WORK TO BE COMPLETED = Scan the entries for the string "personal" and give the number of lines that have it, nothing further.
### RECORDED DATA
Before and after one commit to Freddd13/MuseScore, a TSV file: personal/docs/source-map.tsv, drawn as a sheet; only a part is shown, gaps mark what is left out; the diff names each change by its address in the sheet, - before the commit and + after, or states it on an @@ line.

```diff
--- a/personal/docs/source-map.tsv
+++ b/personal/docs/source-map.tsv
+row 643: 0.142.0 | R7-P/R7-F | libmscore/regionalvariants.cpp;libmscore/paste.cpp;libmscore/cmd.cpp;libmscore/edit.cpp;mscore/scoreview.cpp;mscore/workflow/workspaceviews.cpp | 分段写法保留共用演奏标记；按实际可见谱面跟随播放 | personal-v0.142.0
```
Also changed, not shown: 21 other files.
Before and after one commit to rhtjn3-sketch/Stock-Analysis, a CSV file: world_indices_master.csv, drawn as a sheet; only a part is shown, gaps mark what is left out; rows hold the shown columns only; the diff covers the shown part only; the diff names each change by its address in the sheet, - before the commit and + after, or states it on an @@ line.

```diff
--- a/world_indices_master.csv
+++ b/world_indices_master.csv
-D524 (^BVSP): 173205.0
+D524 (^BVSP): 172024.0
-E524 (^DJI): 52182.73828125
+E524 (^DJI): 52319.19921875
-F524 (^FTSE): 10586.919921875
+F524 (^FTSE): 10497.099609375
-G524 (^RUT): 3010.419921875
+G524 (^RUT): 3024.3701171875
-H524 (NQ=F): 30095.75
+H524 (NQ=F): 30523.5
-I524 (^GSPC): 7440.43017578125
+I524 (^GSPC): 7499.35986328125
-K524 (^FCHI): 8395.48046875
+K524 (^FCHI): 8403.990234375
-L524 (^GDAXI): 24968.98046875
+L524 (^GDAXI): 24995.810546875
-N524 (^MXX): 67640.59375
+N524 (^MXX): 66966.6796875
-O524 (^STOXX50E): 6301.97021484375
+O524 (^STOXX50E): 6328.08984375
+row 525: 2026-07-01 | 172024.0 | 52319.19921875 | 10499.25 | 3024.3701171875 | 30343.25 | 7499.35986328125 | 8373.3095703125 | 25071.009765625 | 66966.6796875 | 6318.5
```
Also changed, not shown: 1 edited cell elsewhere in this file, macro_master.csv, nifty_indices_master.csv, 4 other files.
######
### RECORDED DATA
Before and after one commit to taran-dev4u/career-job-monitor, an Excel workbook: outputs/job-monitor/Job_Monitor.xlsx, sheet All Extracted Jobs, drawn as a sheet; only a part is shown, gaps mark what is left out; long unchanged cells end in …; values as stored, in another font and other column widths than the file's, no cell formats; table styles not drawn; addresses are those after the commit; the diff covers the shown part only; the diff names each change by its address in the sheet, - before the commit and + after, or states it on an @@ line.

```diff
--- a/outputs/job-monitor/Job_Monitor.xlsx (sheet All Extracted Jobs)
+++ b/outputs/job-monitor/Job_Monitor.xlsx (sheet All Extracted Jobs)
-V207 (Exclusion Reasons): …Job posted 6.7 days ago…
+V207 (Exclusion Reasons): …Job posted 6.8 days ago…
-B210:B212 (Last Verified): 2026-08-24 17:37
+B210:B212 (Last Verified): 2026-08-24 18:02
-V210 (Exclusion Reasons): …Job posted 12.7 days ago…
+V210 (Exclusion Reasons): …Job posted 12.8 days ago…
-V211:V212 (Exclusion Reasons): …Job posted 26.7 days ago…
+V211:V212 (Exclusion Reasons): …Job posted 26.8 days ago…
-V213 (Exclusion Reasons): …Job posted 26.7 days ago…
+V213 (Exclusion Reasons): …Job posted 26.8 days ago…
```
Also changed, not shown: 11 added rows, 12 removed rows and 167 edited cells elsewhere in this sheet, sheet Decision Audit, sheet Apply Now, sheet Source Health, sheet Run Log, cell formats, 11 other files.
######
WRITTEN RESPONSE = 4